This is a far simpler shot and was accomplished by moving the handheld camera through the room to an open window, sticking it through, and tilting down. The Prisoner of Azkaban “shot” was in fact an elaborate manipulation of images, with the segment where time runs in reverse around Harry and Hermione shot against a green screen; the portion going through the clock’s works and its window was done with CGI elements. (See American Cinematographer‘s article on the film  for an explication of the technology involved.)
Admirers of the elaborate “camera movements” in Children of Men and Gravity, some of which were done by stitching together several elements into apparently continuous shots, might take note that Cuarón’s experiences on Prisoner of Azkaban made them possible. A 2006 interview on SFGate describes the director’s progress:

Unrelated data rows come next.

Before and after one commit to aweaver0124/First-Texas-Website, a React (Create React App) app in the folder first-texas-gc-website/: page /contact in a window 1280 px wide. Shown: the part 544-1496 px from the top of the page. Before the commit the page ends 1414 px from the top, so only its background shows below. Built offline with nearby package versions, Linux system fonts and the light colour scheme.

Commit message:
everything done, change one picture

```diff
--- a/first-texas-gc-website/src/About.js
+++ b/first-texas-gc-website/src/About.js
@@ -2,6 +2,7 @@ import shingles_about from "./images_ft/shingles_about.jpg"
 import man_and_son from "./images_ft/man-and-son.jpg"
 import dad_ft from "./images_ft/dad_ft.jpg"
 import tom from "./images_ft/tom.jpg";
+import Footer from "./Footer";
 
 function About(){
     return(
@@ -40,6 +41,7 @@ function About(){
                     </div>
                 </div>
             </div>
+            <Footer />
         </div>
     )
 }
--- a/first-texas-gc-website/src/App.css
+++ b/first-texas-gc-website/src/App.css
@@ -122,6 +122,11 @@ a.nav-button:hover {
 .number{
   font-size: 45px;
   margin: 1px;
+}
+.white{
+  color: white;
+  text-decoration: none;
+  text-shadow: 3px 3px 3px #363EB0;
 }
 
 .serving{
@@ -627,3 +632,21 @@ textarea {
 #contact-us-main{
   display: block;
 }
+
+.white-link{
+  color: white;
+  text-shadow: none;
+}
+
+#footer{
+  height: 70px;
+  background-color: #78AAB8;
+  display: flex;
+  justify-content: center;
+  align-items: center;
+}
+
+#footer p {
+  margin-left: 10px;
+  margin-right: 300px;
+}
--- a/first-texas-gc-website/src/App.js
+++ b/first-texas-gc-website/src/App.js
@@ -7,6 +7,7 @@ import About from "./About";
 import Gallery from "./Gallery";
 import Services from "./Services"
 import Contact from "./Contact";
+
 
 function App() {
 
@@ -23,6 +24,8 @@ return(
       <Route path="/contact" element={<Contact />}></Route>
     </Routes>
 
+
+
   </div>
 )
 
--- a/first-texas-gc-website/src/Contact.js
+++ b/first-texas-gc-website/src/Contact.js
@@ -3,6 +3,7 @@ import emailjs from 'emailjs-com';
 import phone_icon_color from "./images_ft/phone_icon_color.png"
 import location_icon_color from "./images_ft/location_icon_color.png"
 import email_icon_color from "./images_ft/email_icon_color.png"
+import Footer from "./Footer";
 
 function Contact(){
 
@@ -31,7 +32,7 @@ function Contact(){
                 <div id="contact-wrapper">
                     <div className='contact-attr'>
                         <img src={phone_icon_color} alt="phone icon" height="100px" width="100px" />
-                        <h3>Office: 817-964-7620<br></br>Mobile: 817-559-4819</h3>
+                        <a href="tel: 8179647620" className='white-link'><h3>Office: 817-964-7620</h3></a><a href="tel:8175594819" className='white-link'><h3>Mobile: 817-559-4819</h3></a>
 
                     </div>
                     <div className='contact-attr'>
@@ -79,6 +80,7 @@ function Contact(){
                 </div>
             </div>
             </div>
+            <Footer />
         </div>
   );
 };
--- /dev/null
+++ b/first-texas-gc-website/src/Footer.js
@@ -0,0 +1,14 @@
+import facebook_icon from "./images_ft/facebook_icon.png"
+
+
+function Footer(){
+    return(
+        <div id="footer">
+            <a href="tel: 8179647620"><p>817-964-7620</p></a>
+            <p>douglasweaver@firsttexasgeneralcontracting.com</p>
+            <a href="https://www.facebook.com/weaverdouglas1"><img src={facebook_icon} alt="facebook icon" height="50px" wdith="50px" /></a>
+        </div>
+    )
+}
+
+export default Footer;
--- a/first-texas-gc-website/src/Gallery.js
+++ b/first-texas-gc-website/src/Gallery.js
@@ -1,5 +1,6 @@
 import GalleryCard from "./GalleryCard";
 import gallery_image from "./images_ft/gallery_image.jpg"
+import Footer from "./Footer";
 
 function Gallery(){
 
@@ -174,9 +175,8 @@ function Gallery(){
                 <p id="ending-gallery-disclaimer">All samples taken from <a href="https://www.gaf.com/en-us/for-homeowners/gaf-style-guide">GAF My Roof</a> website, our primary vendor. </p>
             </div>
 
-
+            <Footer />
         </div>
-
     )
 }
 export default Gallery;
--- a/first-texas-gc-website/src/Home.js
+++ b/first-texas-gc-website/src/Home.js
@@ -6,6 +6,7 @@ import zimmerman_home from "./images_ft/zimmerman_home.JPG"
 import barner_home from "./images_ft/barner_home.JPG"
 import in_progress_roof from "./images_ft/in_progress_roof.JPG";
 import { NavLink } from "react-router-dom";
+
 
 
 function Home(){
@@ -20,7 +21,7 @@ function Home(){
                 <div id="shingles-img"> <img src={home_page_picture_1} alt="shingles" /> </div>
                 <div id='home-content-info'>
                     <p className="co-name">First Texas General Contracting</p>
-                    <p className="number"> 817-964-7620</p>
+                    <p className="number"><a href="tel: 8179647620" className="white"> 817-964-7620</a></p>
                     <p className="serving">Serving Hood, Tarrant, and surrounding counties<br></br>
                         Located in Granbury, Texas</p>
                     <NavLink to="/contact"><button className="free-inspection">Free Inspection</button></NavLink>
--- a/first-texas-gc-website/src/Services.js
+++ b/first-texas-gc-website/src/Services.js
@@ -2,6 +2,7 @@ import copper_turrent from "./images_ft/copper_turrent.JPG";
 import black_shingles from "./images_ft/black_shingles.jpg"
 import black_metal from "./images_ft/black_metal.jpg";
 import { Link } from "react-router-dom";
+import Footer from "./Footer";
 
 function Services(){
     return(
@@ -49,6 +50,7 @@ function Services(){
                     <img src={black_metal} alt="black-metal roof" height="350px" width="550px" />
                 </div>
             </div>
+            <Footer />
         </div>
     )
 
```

One benefit was a crash course in computer-generated visual effects. Cuarón used “maybe a shot or two in “Y Tu Mamá También”–the 2001 Mexican indie that got him an Oscar nomination for best original screenplay–and in his earlier Hollywood movies, “A Little Princess” and “Great Expectations.”
On the Harry Potter sequel, working with computer effects was “like speaking Russian,” he says. The hardest part was figuring out how to shoot an object such as a plate, knowing that later it would be substituted by some wild effect.
“The important thing was not to be shackled by these effects, to shoot as you would your normal scene. There’s a tendency I witness in movies and completely dislike in which the narrative is kind of forced because of the visual effects. You have to try to keep your character and the visual-effect character as separate as possible.”
By the time he started “Children of Men,” all of this was “like second nature.”
In a more recent (undated) interview  given at the time when Gravity‘s principal photography was beginning, Cuarón stressed its connection to the things he had learned about special effects on Prisoner of Azkaban: “Well, Potter was my kindergarten and grammar school and high school and college education of visual effects. It is coming in handy with Gravity which is so, so visual-effects savvy [that] we’re inventing new technologies. Now it’s just second nature.” He also mentions that his work with David Heyman, who produced all the Harry Potter films, was what led him to invite Heyman to produce Gravity.
Apart from the CG-compiled long takes, there were effects like the hundreds of candles floating in the air above the great dining hall of Hogwarts (see top) and the living paintings crowding the walls (above left). It seems remarkable that Cuarón’s third film after his modest Mexican sex comedy could draw such high praise from James Cameron, one of the top directors of effects-heavy films, but working on a Harry Potter movie for a couple of years made that possible. And, as the frame below demonstrates, directing Quidditch matches is a good preparation for showing people drifting weightlessly in space.
The quotation from James Udden comes from his article, “Child of the Long Take: Alfonso Cuaron’s film Aesthetics in the Shadow of Globilization,” Style 43, 1 [Spring 2009]: 40. For those with access to a research library, this issue is available on ProQuest and other online archives.